■ **Activity**
Below are some entries. Copy each line in them that holds "andere".

■ **Source records**
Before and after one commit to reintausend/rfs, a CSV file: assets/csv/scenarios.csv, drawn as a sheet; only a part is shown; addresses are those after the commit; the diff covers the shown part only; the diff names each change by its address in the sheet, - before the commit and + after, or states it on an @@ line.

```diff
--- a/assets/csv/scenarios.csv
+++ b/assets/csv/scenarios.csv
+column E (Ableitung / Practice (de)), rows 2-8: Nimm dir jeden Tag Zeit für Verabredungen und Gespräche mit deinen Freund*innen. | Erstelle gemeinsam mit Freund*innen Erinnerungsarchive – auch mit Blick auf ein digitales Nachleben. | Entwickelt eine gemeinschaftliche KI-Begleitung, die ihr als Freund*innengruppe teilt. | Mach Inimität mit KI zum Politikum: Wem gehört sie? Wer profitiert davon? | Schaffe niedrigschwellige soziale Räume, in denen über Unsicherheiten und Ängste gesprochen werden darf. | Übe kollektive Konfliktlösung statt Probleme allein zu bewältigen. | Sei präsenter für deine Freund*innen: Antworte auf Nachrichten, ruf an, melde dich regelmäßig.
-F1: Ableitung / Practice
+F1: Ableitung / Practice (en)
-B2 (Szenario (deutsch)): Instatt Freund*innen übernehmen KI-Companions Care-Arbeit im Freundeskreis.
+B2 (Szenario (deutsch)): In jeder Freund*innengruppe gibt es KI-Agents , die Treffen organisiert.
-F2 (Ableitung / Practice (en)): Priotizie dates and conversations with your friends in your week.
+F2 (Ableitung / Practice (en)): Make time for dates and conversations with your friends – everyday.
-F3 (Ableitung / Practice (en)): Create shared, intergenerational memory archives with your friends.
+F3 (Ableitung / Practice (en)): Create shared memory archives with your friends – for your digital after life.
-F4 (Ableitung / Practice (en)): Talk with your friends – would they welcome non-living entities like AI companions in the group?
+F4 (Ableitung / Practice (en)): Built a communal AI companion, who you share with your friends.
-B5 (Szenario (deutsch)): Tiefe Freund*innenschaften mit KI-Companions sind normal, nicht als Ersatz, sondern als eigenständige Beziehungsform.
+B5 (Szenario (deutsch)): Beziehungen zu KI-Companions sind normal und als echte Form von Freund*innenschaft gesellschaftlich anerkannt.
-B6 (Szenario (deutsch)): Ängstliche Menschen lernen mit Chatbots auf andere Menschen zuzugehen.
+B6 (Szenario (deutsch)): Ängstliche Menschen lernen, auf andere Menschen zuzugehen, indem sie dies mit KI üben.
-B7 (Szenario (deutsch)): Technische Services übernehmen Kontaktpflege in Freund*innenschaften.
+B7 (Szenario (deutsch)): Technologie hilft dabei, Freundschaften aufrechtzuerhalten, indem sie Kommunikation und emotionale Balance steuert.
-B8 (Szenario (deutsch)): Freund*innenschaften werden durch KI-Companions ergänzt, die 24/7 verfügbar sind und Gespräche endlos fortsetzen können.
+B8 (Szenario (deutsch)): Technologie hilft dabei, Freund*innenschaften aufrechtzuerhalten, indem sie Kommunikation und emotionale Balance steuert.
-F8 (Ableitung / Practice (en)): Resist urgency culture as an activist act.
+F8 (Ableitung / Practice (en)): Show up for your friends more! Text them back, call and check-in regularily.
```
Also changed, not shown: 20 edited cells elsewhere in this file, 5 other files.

■ **Answer below**
-B6 (Szenario (deutsch)): Ängstliche Menschen lernen mit Chatbots auf andere Menschen zuzugehen.
+B6 (Szenario (deutsch)): Ängstliche Menschen lernen, auf andere Menschen zuzugehen, indem sie dies mit KI üben.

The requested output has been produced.